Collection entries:
+===+

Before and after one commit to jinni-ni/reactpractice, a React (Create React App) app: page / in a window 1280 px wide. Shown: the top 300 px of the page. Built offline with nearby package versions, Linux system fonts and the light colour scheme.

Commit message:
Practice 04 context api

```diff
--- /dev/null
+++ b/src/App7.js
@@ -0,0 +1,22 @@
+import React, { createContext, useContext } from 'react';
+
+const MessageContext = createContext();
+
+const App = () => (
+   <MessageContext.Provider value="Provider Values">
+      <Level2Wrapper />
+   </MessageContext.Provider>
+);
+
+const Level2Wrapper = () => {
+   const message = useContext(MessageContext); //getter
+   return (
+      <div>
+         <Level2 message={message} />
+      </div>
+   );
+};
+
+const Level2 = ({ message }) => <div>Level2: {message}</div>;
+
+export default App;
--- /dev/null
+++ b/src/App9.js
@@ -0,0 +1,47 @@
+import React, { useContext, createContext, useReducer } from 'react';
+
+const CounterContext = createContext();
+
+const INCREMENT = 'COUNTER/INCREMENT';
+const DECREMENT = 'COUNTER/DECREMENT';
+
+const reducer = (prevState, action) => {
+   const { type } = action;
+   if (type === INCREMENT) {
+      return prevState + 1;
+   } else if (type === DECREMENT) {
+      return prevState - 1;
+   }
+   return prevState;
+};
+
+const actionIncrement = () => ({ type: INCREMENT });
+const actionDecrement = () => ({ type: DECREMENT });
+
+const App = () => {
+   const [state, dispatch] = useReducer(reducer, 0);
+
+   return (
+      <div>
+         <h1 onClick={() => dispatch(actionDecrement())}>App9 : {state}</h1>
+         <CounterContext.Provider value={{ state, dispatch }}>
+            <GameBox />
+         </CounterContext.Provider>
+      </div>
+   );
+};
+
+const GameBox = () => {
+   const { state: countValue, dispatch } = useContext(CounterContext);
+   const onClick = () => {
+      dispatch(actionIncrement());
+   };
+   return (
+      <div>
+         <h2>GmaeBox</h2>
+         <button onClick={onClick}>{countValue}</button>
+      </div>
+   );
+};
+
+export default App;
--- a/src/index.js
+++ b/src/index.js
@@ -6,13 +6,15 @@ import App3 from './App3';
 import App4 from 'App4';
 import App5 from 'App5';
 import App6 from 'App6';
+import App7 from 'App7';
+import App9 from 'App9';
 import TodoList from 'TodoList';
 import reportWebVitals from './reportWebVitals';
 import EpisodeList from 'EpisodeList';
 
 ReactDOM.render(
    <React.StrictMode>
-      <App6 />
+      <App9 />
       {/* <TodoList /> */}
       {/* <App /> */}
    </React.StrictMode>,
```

+===+

What the task asks:
Reproduce every line above that contains the string "actionIncrement".

Solution below:
+const actionIncrement = () => ({ type: INCREMENT });
+      dispatch(actionIncrement());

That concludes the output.